● PROMPT: For the word "shown", search the records and show each line in which it occurs.

● RECORDS FOR THIS TASK:
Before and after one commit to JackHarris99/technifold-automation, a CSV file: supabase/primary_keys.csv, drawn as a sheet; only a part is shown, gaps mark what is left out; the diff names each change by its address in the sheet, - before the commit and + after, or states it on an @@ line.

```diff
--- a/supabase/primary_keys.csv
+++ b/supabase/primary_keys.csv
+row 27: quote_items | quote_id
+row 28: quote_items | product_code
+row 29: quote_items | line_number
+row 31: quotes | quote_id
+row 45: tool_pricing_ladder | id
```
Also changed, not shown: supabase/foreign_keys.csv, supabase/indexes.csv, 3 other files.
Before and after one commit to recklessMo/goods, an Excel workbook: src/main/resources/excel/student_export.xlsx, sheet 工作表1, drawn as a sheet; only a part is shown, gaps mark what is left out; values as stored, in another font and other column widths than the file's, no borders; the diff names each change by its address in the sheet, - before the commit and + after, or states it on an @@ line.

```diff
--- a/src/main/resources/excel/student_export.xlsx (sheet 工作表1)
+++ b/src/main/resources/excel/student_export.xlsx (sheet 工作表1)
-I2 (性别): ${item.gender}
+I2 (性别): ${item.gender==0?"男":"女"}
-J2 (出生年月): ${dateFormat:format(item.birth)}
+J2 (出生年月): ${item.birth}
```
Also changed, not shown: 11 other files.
==
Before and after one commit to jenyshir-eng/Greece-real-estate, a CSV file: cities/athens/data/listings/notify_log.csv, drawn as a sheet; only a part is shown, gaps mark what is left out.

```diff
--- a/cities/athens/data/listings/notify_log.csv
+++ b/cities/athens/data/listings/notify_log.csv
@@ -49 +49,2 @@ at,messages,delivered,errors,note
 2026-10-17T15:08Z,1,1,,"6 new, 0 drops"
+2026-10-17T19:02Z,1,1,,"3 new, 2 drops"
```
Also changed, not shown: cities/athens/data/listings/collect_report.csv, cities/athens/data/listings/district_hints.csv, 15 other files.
==
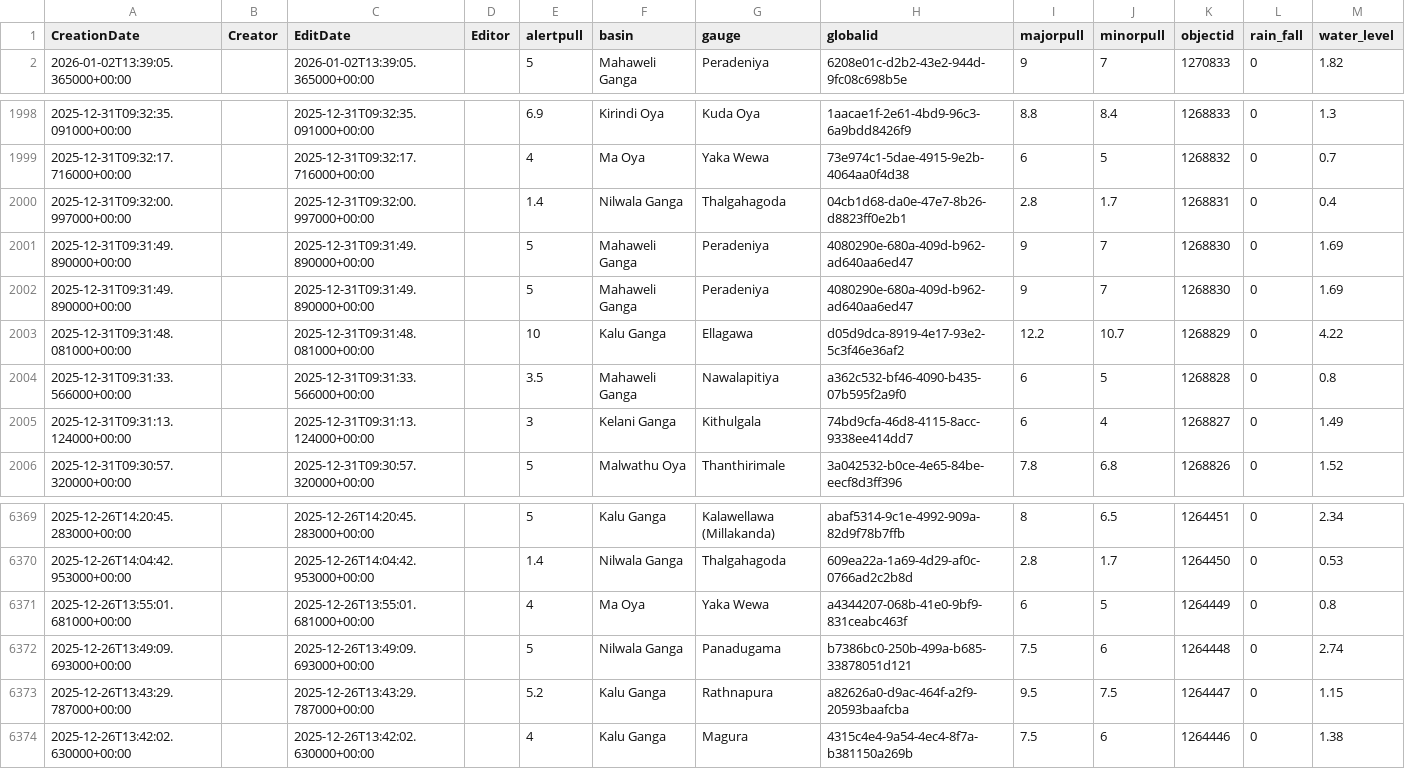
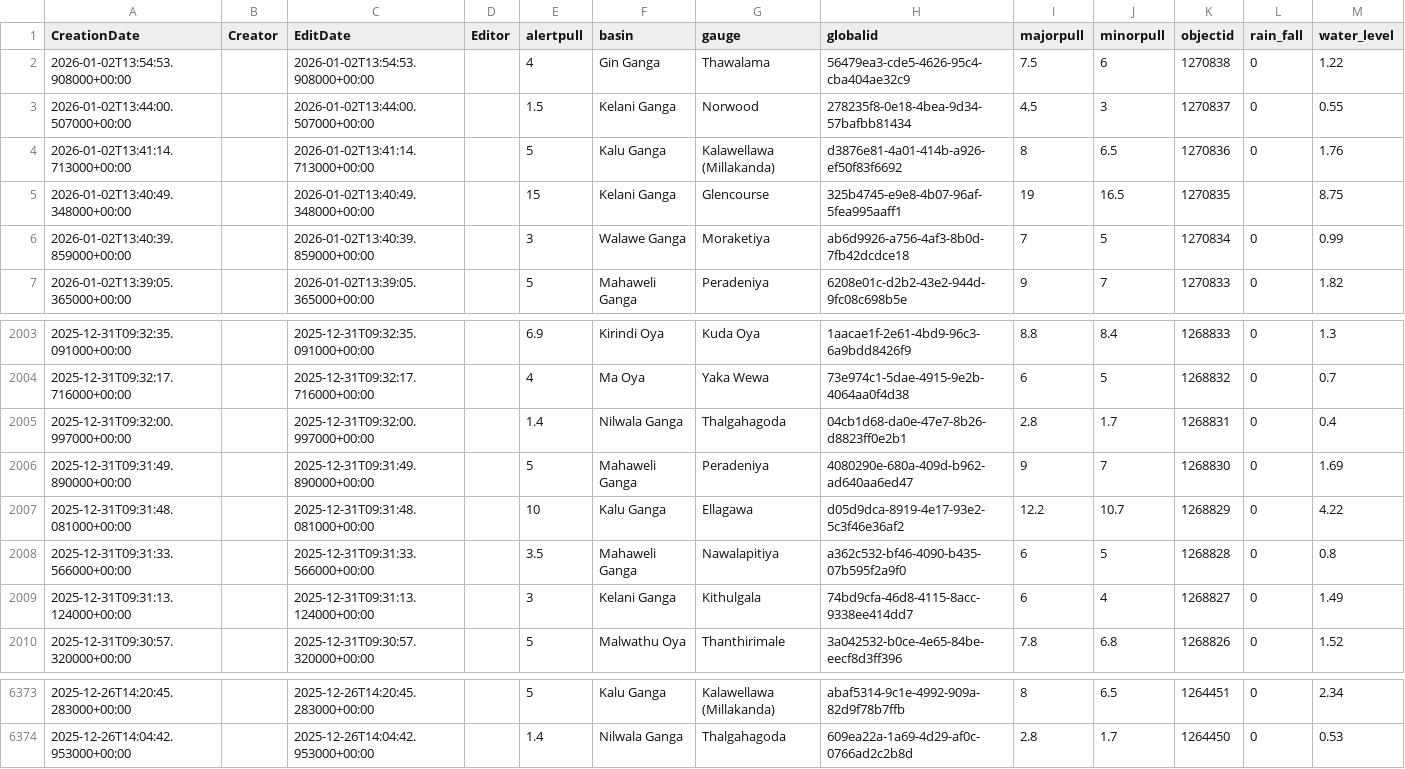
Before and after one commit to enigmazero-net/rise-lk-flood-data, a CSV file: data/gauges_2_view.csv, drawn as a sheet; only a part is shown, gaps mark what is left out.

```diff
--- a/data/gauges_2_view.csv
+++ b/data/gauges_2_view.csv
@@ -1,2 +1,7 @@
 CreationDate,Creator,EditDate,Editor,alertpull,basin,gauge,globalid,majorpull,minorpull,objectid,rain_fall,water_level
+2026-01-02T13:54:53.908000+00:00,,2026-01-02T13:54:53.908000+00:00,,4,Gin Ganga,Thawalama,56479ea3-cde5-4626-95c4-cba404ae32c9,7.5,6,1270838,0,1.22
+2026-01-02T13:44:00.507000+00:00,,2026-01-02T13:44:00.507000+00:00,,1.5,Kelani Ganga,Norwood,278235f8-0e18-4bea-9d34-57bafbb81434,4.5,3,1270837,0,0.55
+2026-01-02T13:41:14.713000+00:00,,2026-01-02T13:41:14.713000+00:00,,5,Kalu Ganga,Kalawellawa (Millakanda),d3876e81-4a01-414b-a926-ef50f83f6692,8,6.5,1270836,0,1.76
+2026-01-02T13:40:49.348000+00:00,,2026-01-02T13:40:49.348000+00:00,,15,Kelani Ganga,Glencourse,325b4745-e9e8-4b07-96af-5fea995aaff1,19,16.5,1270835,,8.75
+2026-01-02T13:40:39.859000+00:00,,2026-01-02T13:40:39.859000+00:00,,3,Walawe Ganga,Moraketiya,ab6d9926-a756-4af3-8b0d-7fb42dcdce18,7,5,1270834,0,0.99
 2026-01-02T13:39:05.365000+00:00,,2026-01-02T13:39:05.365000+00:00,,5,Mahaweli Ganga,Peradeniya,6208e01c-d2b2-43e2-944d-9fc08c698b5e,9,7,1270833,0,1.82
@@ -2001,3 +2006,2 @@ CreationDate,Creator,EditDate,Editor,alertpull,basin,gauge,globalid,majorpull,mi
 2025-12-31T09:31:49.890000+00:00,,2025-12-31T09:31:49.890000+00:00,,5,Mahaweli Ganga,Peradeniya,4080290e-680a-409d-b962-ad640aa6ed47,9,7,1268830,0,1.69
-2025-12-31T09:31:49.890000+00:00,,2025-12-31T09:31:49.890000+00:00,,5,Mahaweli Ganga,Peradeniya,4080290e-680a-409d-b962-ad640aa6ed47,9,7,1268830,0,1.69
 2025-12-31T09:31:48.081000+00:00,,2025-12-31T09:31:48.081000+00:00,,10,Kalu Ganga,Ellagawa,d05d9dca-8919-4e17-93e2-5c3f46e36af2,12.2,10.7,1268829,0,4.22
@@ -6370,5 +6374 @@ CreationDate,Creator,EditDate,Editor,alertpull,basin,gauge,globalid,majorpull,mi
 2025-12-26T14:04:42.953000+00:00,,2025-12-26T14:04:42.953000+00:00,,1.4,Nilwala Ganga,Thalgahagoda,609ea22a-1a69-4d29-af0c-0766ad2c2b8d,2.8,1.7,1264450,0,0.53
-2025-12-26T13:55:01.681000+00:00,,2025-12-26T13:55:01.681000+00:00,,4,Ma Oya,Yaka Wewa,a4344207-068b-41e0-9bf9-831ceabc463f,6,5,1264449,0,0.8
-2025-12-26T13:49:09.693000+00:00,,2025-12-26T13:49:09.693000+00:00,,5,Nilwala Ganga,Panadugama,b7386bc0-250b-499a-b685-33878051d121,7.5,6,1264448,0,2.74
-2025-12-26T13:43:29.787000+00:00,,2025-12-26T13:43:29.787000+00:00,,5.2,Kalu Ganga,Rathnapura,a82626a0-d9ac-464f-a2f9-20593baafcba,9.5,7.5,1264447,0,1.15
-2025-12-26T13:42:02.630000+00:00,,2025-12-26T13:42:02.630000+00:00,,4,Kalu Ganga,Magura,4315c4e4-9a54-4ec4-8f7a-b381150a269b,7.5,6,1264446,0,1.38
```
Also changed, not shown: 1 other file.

● SOLUTION TO THIS TASK:
Before and after one commit to JackHarris99/technifold-automation, a CSV file: supabase/primary_keys.csv, drawn as a sheet; only a part is shown, gaps mark what is left out; the diff names each change by its address in the sheet, - before the commit and + after, or states it on an @@ line.
Also changed, not shown: supabase/foreign_keys.csv, supabase/indexes.csv, 3 other files.
Before and after one commit to recklessMo/goods, an Excel workbook: src/main/resources/excel/student_export.xlsx, sheet 工作表1, drawn as a sheet; only a part is shown, gaps mark what is left out; values as stored, in another font and other column widths than the file's, no borders; the diff names each change by its address in the sheet, - before the commit and + after, or states it on an @@ line.
Also changed, not shown: 11 other files.
Before and after one commit to jenyshir-eng/Greece-real-estate, a CSV file: cities/athens/data/listings/notify_log.csv, drawn as a sheet; only a part is shown, gaps mark what is left out.
Also changed, not shown: cities/athens/data/listings/collect_report.csv, cities/athens/data/listings/district_hints.csv, 15 other files.
Before and after one commit to enigmazero-net/rise-lk-flood-data, a CSV file: data/gauges_2_view.csv, drawn as a sheet; only a part is shown, gaps mark what is left out.
Also changed, not shown: 1 other file.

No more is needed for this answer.